How the Home Office should have approached its careless #KnifeFree campaign
- 22 August 2019
The Home Office has faced widespread criticism over its £57,000 #KnifeFree campaign, which saw the insides of more than 320,000 chicken boxes printed with propaganda – real-life stories fashioned as short rap lyric-style poems – in an effort to dissuade young people from carrying weapons. The campaign also includes a website, www.knifefree.co.uk, filled with videos and other media to persuade young people to pursue positive activities instead of carrying knives.
The overwhelming reaction to the campaign has been negative due to the glaringly obvious lack of grassroots research or insight into the real causes of youth disaffection, which then spills over into violence. And, of course, the lazy and frankly offensive racial stereotyping. Targeting people who eat in chicken shops, with the fables of others who have made “sensible choices” (picking up boxing classes or heading to music studios rather than carrying knives and selling drugs), in itself does nothing to address the causes of violence.
As a woman of colour working as a creative copywriter, it can often be the case that I look around the room in meetings and roll my eyes in frustration. All too often project sign-off sits in the hands of very few people of a certain demographic (read: middle-class white men). And that lack of consultation of the people within the industry leads to lazy stereotypes within campaign messaging.
Nana Bempah is the co-founder, along with Kevin Morosky, of the People of Culture Collective (POCC), whose mission is to accelerate equality and positively change the experiences of people of colour within the creative industries, both today and for future generations. She condemns the campaign, saying: “The creative agency and the powers that be who signed this off at the Home Office will all sleep easy at night thinking they’ve done a good job, that they’ve helped.
“[But] campaigns like this just prove that public institutions and advertising agencies don’t have a clue when it comes to the complexities of this problem that we face as a nation. There is no excuse for this type of error, when there are organisations that have authentic cultural insights, because they are made up of people from different backgrounds. The reaction to this execution within our community was anger, but we weren’t surprised. We see brands and agencies get it wrong time and time again. We are fatigued.”

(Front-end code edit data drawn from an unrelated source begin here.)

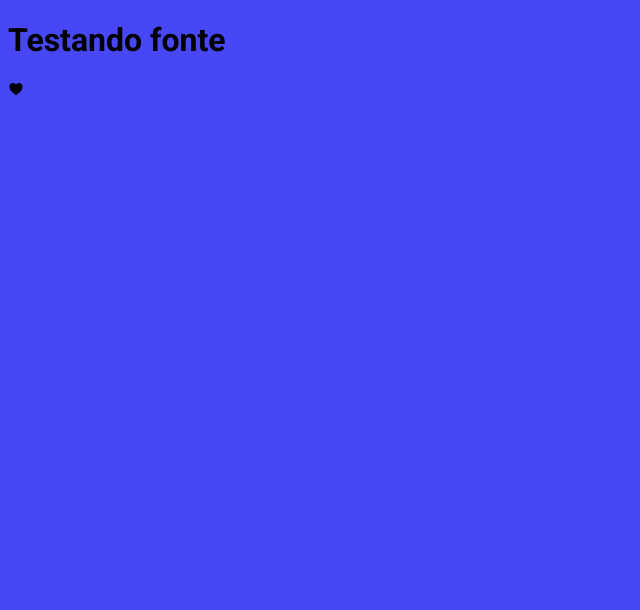
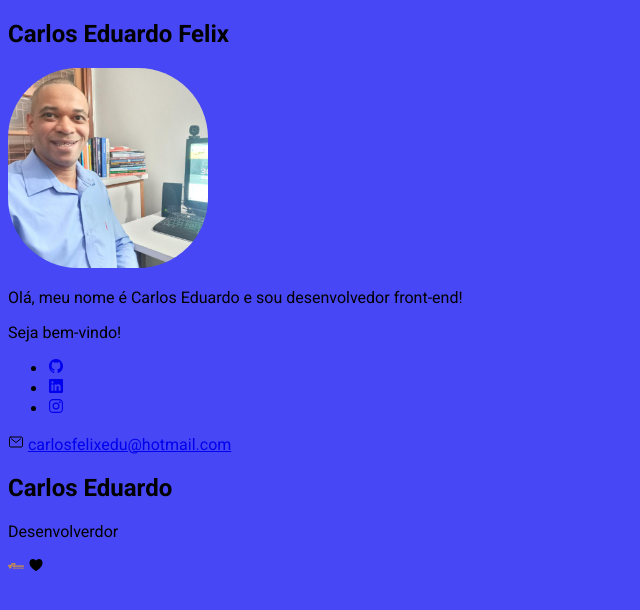
Before and after one commit to CarlosEduuuu/CarlosEduuuu.github.io, a plain HTML site: page index.html in a window 1280 px wide. Shown: the whole page, without its empty margins (0-640 px from the left). Drawn offline with nearby package versions, Linux system fonts and the light colour scheme.

Commit message:
segundo commit

```diff
--- a/css/style.css
+++ b/css/style.css
@@ -2,3 +2,8 @@ body{
     background-color: rgb(71, 71, 245);
     font-family: "roboto" , sans-serif;
 }
+img{
+    width: 200px;
+    height: 200px;
+    border-radius: 35%;
+}
--- a/index.html
+++ b/index.html
@@ -1,21 +1,59 @@
 <!DOCTYPE html>
 <html lang="en">
+
 <head>
     <meta charset="UTF-8">
     <meta name="viewport" content="width=device-width, initial-scale=1.0">
     <title>Portifólio </title>
+    <!-- Devicom -->
+    <link rel="stylesheet" type='text/css' href="https://cdn.jsdelivr.net/gh/devicons/devicon@latest/devicon.min.css" />
+
     <!-- Google-fonts -->
     <link rel="preconnect" href="https://fonts.googleapis.com">
-<link rel="preconnect" href="https://fonts.gstatic.com" crossorigin>
-<link href="https://fonts.googleapis.com/css2?family=Roboto:ital,wght@0,100;0,300;0,400;0,500;0,700;0,900;1,100;1,300;1,400;1,500;1,700;1,900&display=swap" rel="stylesheet">
+    <link rel="preconnect" href="https://fonts.gstatic.com" crossorigin>
+    <link
+        href="https://fonts.googleapis.com/css2?family=Roboto:ital,wght@0,100;0,300;0,400;0,500;0,700;0,900;1,100;1,300;1,400;1,500;1,700;1,900&display=swap"
+        rel="stylesheet">
+    <!-- css do projeto -->
     <link rel="stylesheet" href="./css/style.css">
 </head>
+
 <body>
-    <h1>Testando fonte</h1>
+    <main id="conteiner">
+        <aside id="bio-conteiner">
+            <h2>Carlos Eduardo Felix</h2>
+            <!-- imagem de foto -->
+            <img src="./img/me.jpg" alt="">
+            <p>Olá, meu nome é Carlos Eduardo e sou <span class="highlight">desenvolvedor front-end!</span></p>
+            <p id="welcome-texte">Seja bem-vindo!</p>
+            <ul>
+                <li><a href="#" target="_blank"><ion-icon name="logo-github"></ion-icon></ion-icon></a></li>
+                <li><a href="#" target="_blank"><ion-icon name="logo-linkedin"></ion-icon></ion-icon></a></li>
+                <li><a href="#" target="_blank"><ion-icon name="logo-instagram"></ion-icon></ion-icon></a></li>
+            </ul>
+            <div id="email-conteiner">
+                <ion-icon name="mail-outline"></ion-icon>
+                <a href="mailto:carlosfelixedu@hotmail.com"  >carlosfelixedu@hotmail.com </a>
+            </div>
+        </aside>
+        <section id="abaout-conteiner">
+            <h1 id="name"><span class="highlight">Carlos Eduardo</span></h1>
+            <p id="title">Desenvolverdor</p>
 
+        </section>
+
+
+    </main>
+
+
+
+    <i class="devicon-amazonwebservices-plain-wordmark colored"></i>
+
+    <i class="devicon-threedsmax-plain"></i>
 
     <ion-icon name="heart"></ion-icon>
     <script type="module" src="https://unpkg.com/ionicons@7.1.0/dist/ionicons/ionicons.esm.js"></script>
-<script nomodule src="https://unpkg.com/ionicons@7.1.0/dist/ionicons/ionicons.js"></script>
+    <script nomodule src="https://unpkg.com/ionicons@7.1.0/dist/ionicons/ionicons.js"></script>
 </body>
+
 </html>
```
Also changed, not shown: img/me.jpg (added).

Ollie Olanipekun, the co-founder and creative director of agency Superimpose, who’s also a member of POCC, says: “The best marketing comes when we involve the audience as high up in the decision-making process as possible. As a society we’re not currently facing up to the root causes of the situation these young people find themselves in. These include severe cuts to frontline services, with hundreds of youth centres closed across London. The Home Office should look at reinvesting in those services that have been cut, mental health provisions and education maintenance allowance.”
Within the POCC WhatsApp group, we share and discuss examples of campaigns that tackle tough issues with nuance and integrity. The A Great Day in Hollywood ident from Netflix, released in June 2018, narrated by Caleb McLaughlin, says: “This is not a moment. This is a movement.” It features many black powerhouses, including Ava DuVernay, Caleb himself, Derek Luke, Laverne Cox, Lena Waithe, Mike Colter, Rev Run, and Spike Lee, among others.

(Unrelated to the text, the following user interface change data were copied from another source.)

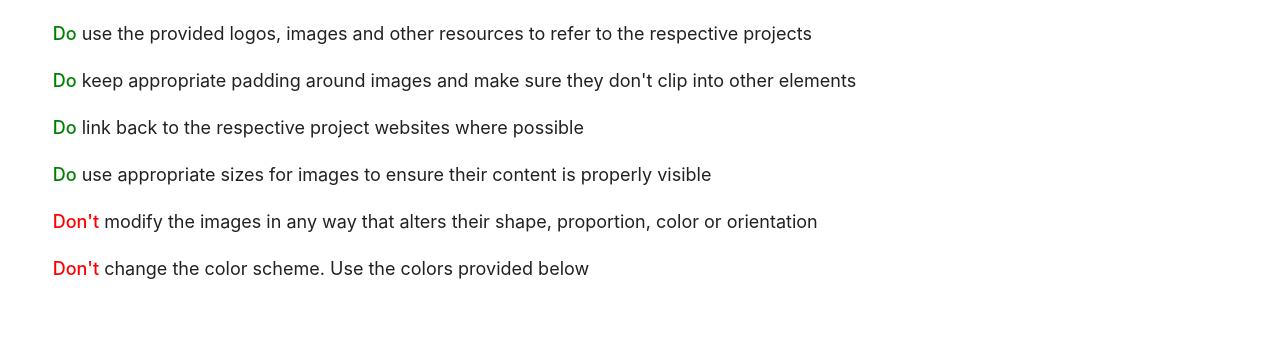
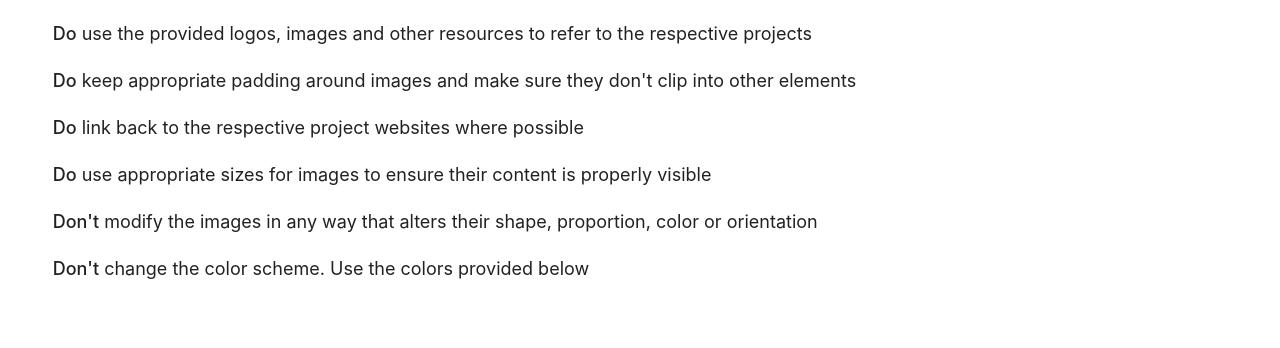
Before and after one commit to InventivetalentDev/brand, a website: page index.html in a window 1280 px wide. Shown: the part 131-479 px from the top of the page. Drawn offline with nearby package versions, Linux system fonts and the light colour scheme.

Commit message:
Deploying to gh-pages from  - a526bbca0b1426296349c6ab9c0c64680f53151b 🚀

```diff
--- a/index.html
+++ b/index.html
@@ -78,13 +78,6 @@
 
             #guideline_container{
                 font-size: 18px;
-            }
-
-            .do{
-                color: green;
-            }
-            .dont{
-                color: red;
             }
         </style>
         <style>
--- a/index.js
+++ b/index.js
@@ -1,6 +1,5 @@
 const path = require("path");
 const fs = require('fs');
-const ejs = require("ejs");
 const Handlebars = require("handlebars");
 
 const PREVIEW_SIZE = 256;
```
Also changed, not shown: 1 other file.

Earlier this year, P&G released The Look, a silent film highlighting the unconscious racial bias that black men face daily. The final scene takes place in a courtroom, where we are led to presume that the protagonist is in trouble with the law. In fact, he is the barrister – provocatively highlighting how stereotyping affects the way you look at the world.

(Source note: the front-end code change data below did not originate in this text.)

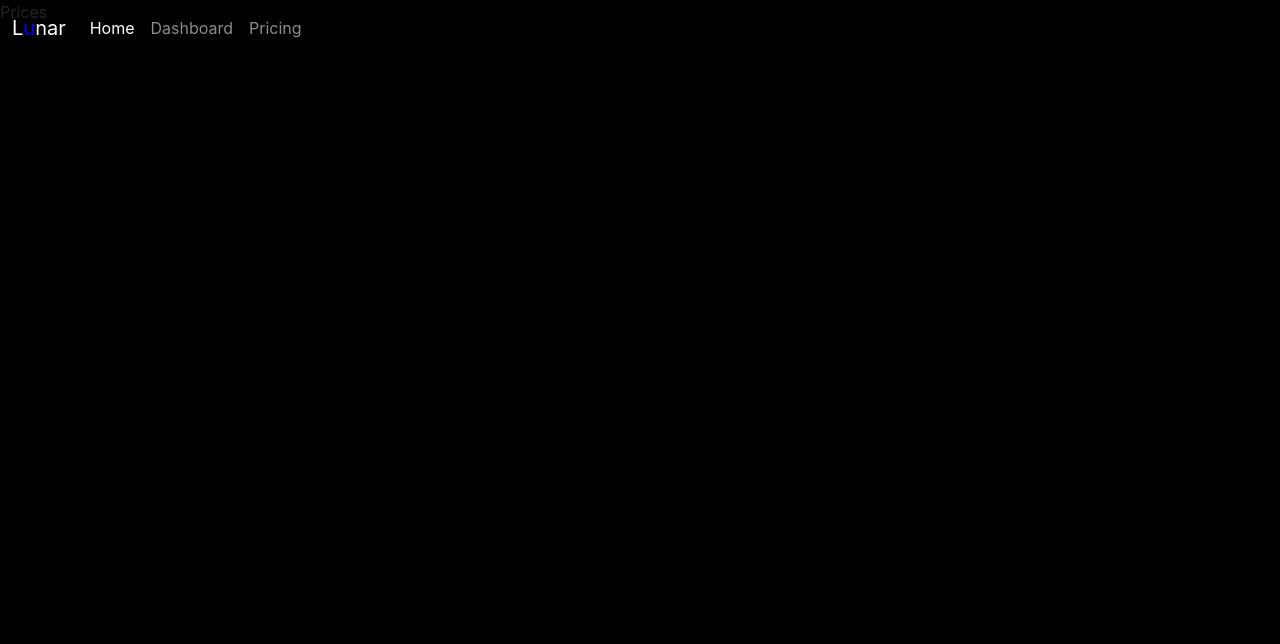
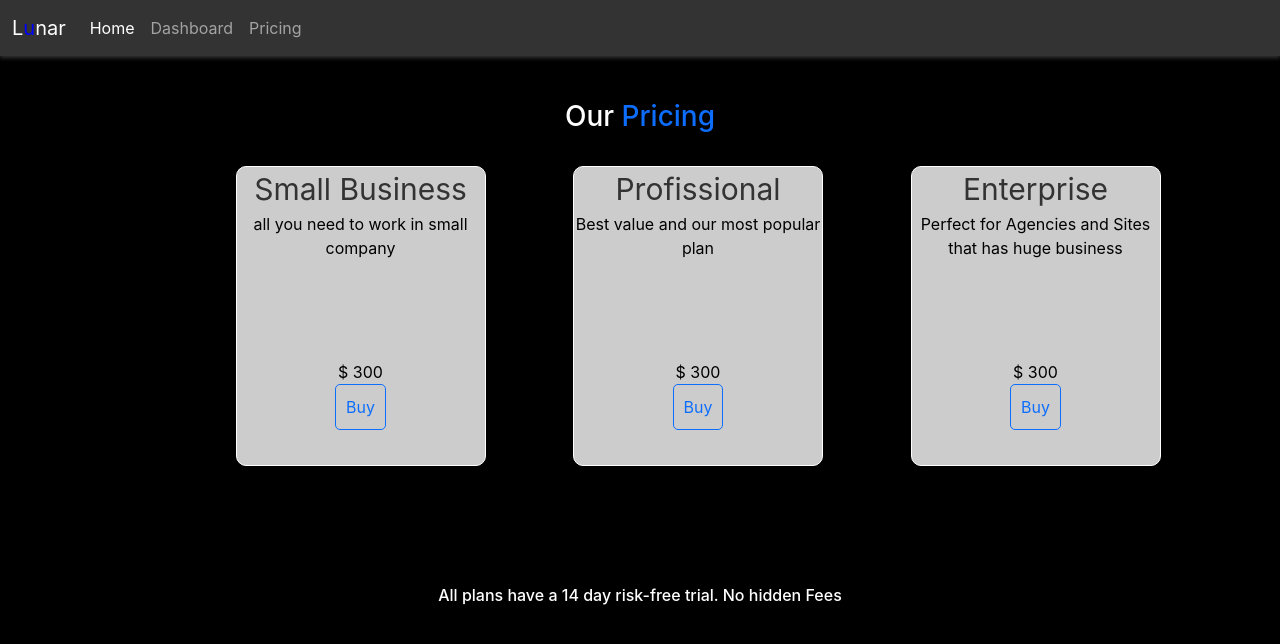
Before and after one commit to reda96/mimocodes_frontend_task, a React (Create React App) app: page /prices in a window 1280 px wide. Shown: the top 644 px of the page. Built offline with nearby package versions, Linux system fonts and the light colour scheme.

Commit message:
add-price-section

```diff
--- a/src/App.css
+++ b/src/App.css
@@ -10,17 +10,6 @@ body {
   background-position: center;
   background-repeat: no-repeat;
   background-size: cover;
-}
-
-.App-logo {
-  height: 40vmin;
-  pointer-events: none;
-}
-
-@media (prefers-reduced-motion: no-preference) {
-  .App-logo {
-    animation: App-logo-spin infinite 20s linear;
-  }
 }
 
 .App-header {
--- a/src/components/Dashboard.css
+++ b/src/components/Dashboard.css
@@ -3,6 +3,11 @@
   border: 0.5px solid white;
   border-radius: 10px;
   background-color: white;
+}
+.menu li {
+  font-size: small;
+  width: 200px;
+  margin-top: 10px;
 }
 .photo {
   grid-area: photo;
--- a/src/components/Navbar.js
+++ b/src/components/Navbar.js
@@ -12,6 +12,8 @@ const Navbar = () => {
         right: 0,
         width: "100%",
         zIndex: 99,
+        backgroundColor: "#333",
+        boxShadow: " 0 2px 4px 0 #333",
       }}
     >
       <div className="container-fluid">
--- /dev/null
+++ b/src/components/PriceSection.css
@@ -0,0 +1,47 @@
+.titleSentence {
+  display: block;
+  margin-top: 100px;
+  color: white;
+  text-align: center;
+  font-size: larger;
+}
+
+.container {
+  display: flex;
+  justify-content: space-evenly;
+
+  border-radius: 10px;
+  padding: 20px;
+  margin-top: 1%;
+  margin-left: 10%;
+  color: black;
+}
+
+.priceOption {
+  display: block;
+  text-align: center;
+  border: 1px solid white;
+  border-radius: 10px;
+  background-color: #ccc;
+  width: 250px;
+  height: 300px;
+}
+
+.buyButton {
+  padding: 10px;
+  background-color: #ccc;
+  color: #0d6efd;
+  border-radius: 5px;
+  border: 1px solid #0d6efd;
+
+  outline: none;
+}
+.buyButton:hover {
+  background-color: #0d6efd;
+  color: #ccc;
+  border-radius: 5px;
+  border: 1px solid #0d6efd;
+}
+.price {
+  margin-top: 100px;
+}
--- a/src/components/PricesSection.js
+++ b/src/components/PricesSection.js
@@ -1,5 +1,51 @@
+import "./PriceSection.css";
+
 const PricesSection = () => {
-  return <div>Prices</div>;
+  return (
+    <div className="page">
+      <div className="titleSentence">
+        <h3>
+          {" "}
+          Our <span style={{ color: "#0d6efd" }}> Pricing</span>{" "}
+        </h3>
+      </div>
+      <div className="container">
+        <div className="priceOption">
+          <div style={{ fontSize: "30px", color: "#333", fontStyle: "bold" }}>
+            Small Business
+          </div>
+          <div>all you need to work in small company</div>
+
+          <div className="price">$ 300</div>
+          <button className="buyButton">Buy</button>
+        </div>
+        <div className="priceOption">
+          <div style={{ fontSize: "30px", color: "#333", fontStyle: "bold" }}>
+            Profissional
+          </div>
+          <div>Best value and our most popular plan</div>
+
+          <div className="price">$ 300</div>
+          <button className="buyButton">Buy</button>
+        </div>
+        <div className="priceOption">
+          <div style={{ fontSize: "30px", color: "#333", fontStyle: "bold" }}>
+            Enterprise
+          </div>
+          <div> Perfect for Agencies and Sites that has huge business</div>
+
+          <div className="price">$ 300</div>
+          <button className="buyButton">Buy</button>
+        </div>
+      </div>
+
+      <div className="titleSentence">
+        <h6 style={{ margin: "15px" }}>
+          All plans have a 14 day risk-free trial. No hidden Fees
+        </h6>
+      </div>
+    </div>
+  );
 };
 
 export default PricesSection;
```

And from the UK this year we also have Date Prep, a sexual health awareness film. Set in South London, the four-minute film follows Antonia and Andre as they each get a haircut in preparation for their prospective dates. The film challenges heteronormativity within the black community by concluding with Andre meeting up with another guy.
Advertising watchdogs are well aware of the lazy stereotyping that blights the industry. Due to the furore surrounding the controversial “Are you beach body ready” advert from Protein World in 2015, the Advertising Standards Agency (ASA) reviewed its stance on certain stereotypes. Since June 2019, its guidelines state that “marketing communications must not include gender stereotypes that are likely to cause harm, or serious or widespread offence”. Two UK ads were recently banned for non-compliance in their presentation of gender roles.
The ASA already has similar guidelines in place to end the harmful and lazy racial stereotyping that we see time and again. But the onus is also on agencies and other companies in the marketing world to understand their own biases and to strive to become more diverse as organisations with a lot of power and influence. You get the feeling that if the people in the room had more closely represented the people they were targeting with this campaign, then they would have found a more sensitive and nuanced end result. Only when agencies take these measures will we start to see more campaigns that are both empathetic and engaging.
Almaz is a freelance creative and the founder and creative director of Kayleigh Daniels Dated, a new web platform combining sexy stories with informative health features to encourage and normalise free and frank discussions about sexuality.